S Durga is a road thriller but it uses the genre’s plot devices and the intensifying, claustrophobic rhythm of imminent threat to a different effect. Here the fear, the possibilities, the anticipation of the unknown generates a foreboding that’s scarily real. The trauma of being at strangers’ mercy, watching men who get high on the increasing vulnerability of another touches a nerve that throbs in the guts of most Indian men and women — the nightmare of being alone on a deserted road at night. And the ensuing nightmare of taking someone’s help. S Durga tells us very little about the people in the van. Yet, with each plot twist, each encounter, it strips these men — and others who appear to harass or just turn away — revealing a scary side, while never quite making their intent known. What’s clear, however, is that these men, who were paralysed and could barely squeak in the face of power in uniform, can obscure their impotency, insignificance only by torturing another. That’s the only way they can experience, feel their existence. Nothing that the men in the van do or say to Kabeer and Durga could qualify as criminal, and yet the dance — reminiscent of the opening sequence — of unbridled, toxic masculinity, this time around a woman they don’t hold up high on their heads, but like to watch squirm, cry, are moments when humanity bares its ugliest face.

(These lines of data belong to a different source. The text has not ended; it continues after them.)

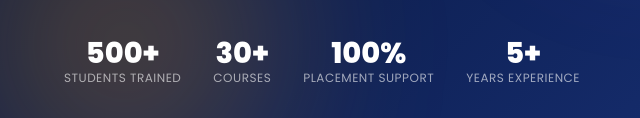
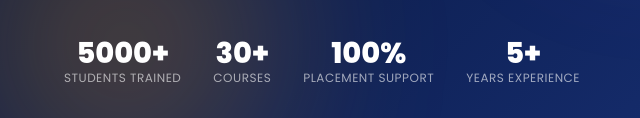
Before and after one commit to MankuXP-exe/namoh-institute, a plain HTML site: page index.html in a window 1280 px wide. Shown: the part 682-800 px from the top of the page, 0-640 px from the left. Drawn offline with Linux system fonts and the light colour scheme.

Commit message:
update student count

```diff
--- a/index.html
+++ b/index.html
@@ -98,7 +98,7 @@
         </div>
         <div class="hero-stats">
           <div class="hero-stat">
-            <div class="num">500+</div>
+            <div class="num">5000+</div>
             <div class="lbl">Students Trained</div>
           </div>
           <div class="hero-stat">
```
Also changed, not shown: 2 other files.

S Durga is a difficult film to watch. And having watched it, it’s disturbing and stays with you for a while because it is disturbing real. In 2015, addressing the Women in the World Summit, Smriti Irani, then the HRD minister said, “Women in India are not told what to wear. They are not dictated how to wear anything.” But some women, when in power, feel entitled to decide which stories about Indian women can be told, and which ones are best kept a family secret. S Durga shows a face of India that’s neither susheel, nor sundar, nor sanskari. It’s just real. And reality, it seems, bites Ms Irani.